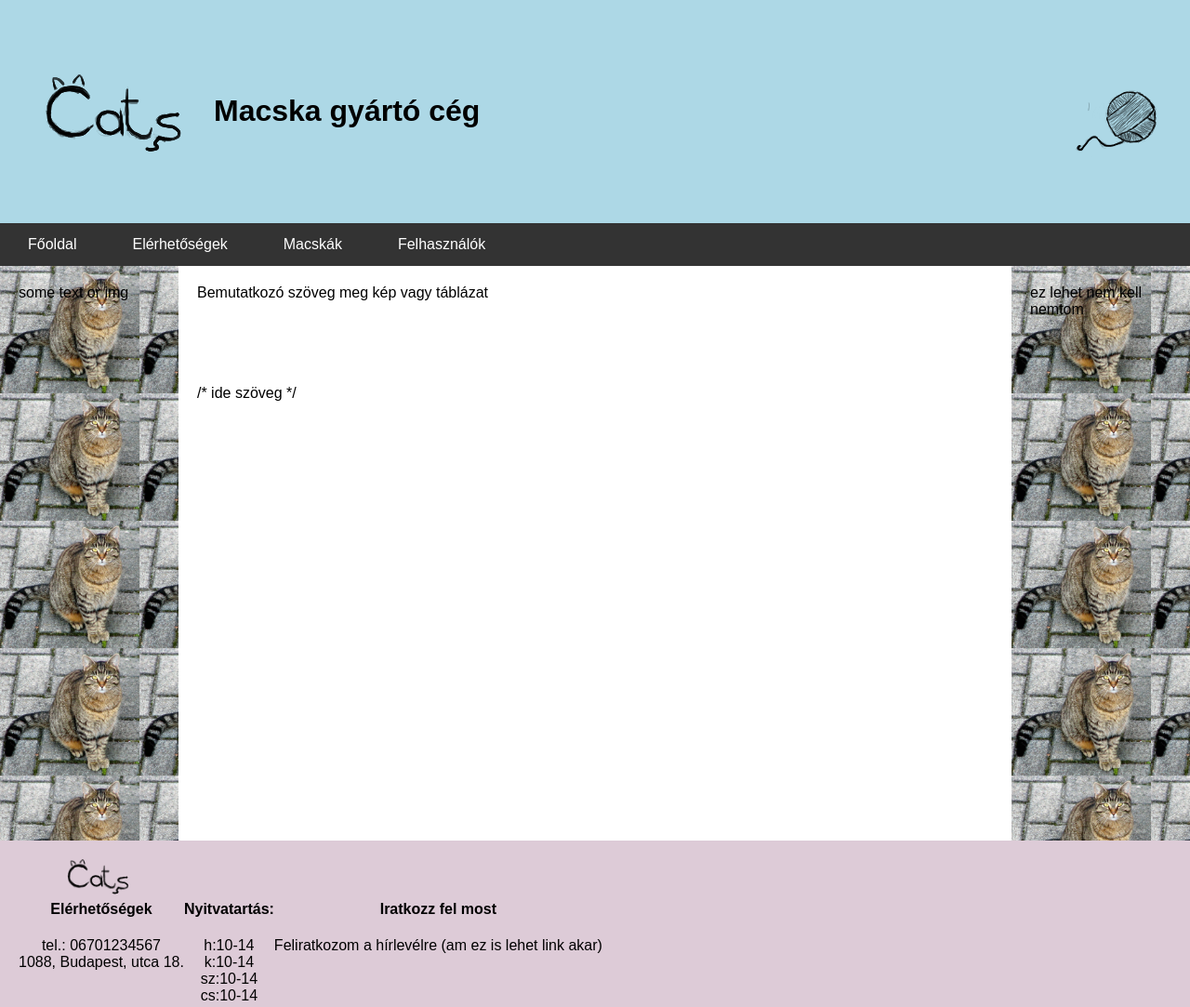
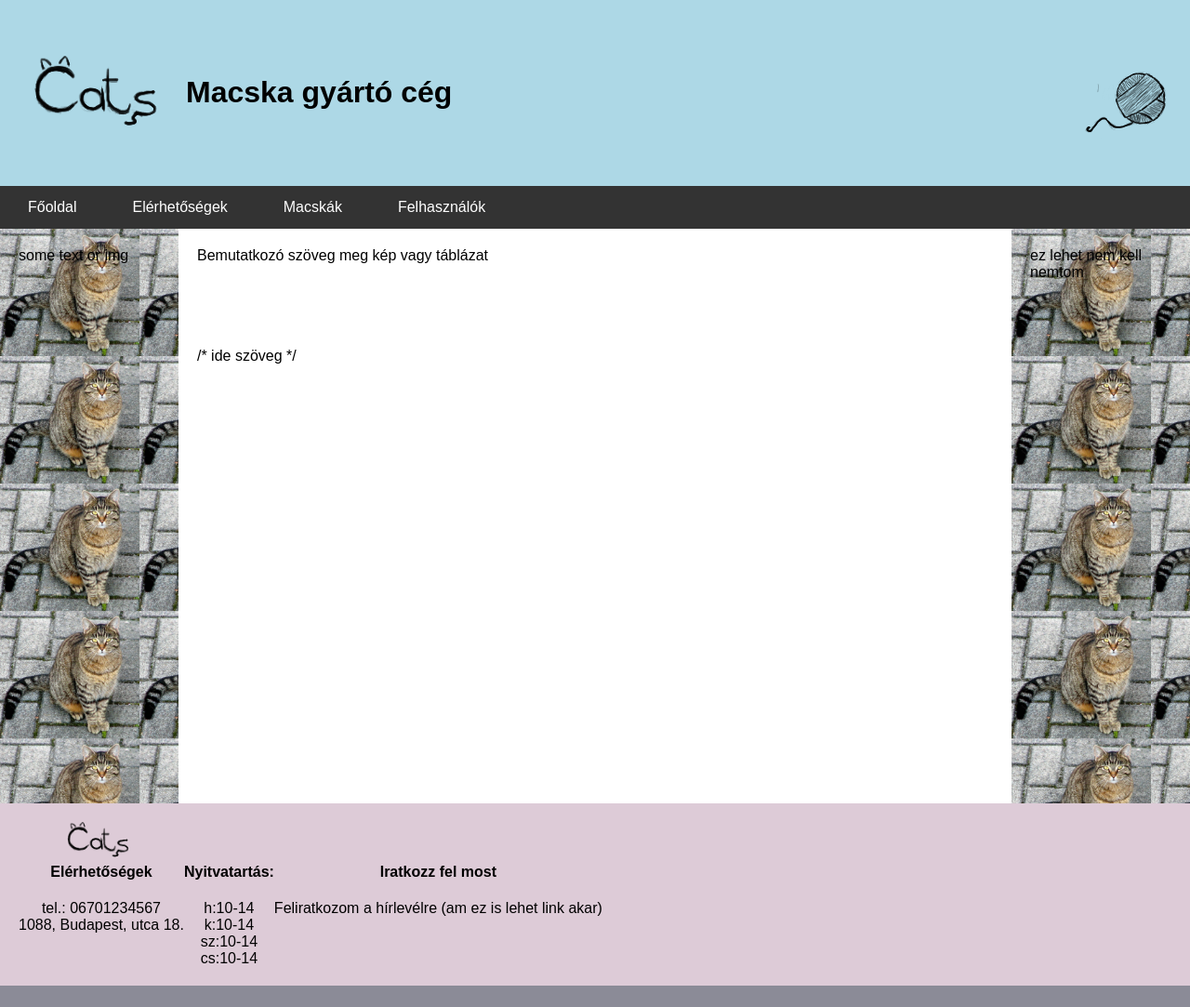
Before and after one commit to NDominik99/Webterv, a plain HTML site: page index.html in a window 1280 px wide. Shown: the whole page at 93% size. After the commit the page ends 1060 px from the top, so only its background shows below. Drawn offline with Linux system fonts and the light colour scheme.

Commit message:
nem jelentős alakítás

```diff
--- a/css/main.css
+++ b/css/main.css
@@ -7,19 +7,20 @@ html, body {
 }
 .header img.logo {
     float: left;
-    width: 200px;
-    height: 100px;
+
+    height: 90px;
 }
 
 .header img.yarn {
     float: right;
-    width: 100px;
+
     height: 100px;
     padding: 0;
+    margin: 0;
 }
 
 .header{
-    padding: 80px 30px;
+    padding: 60px 20px;
     text-align: left;
     background: lightblue; /* green background */
     color: black;
```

= = = = =

Your goal
Where an entry includes an image, skip the image and return everything else exactly.

Task answer
Before and after one commit to NDominik99/Webterv, a plain HTML site: page index.html in a window 1280 px wide. Shown: the whole page at 93% size. After the commit the page ends 1060 px from the top, so only its background shows below. Drawn offline with Linux system fonts and the light colour scheme.

Commit message:
nem jelentős alakítás

```diff
--- a/css/main.css
+++ b/css/main.css
@@ -7,19 +7,20 @@ html, body {
 }
 .header img.logo {
     float: left;
-    width: 200px;
-    height: 100px;
+
+    height: 90px;
 }
 
 .header img.yarn {
     float: right;
-    width: 100px;
+
     height: 100px;
     padding: 0;
+    margin: 0;
 }
 
 .header{
-    padding: 80px 30px;
+    padding: 60px 20px;
     text-align: left;
     background: lightblue; /* green background */
     color: black;
```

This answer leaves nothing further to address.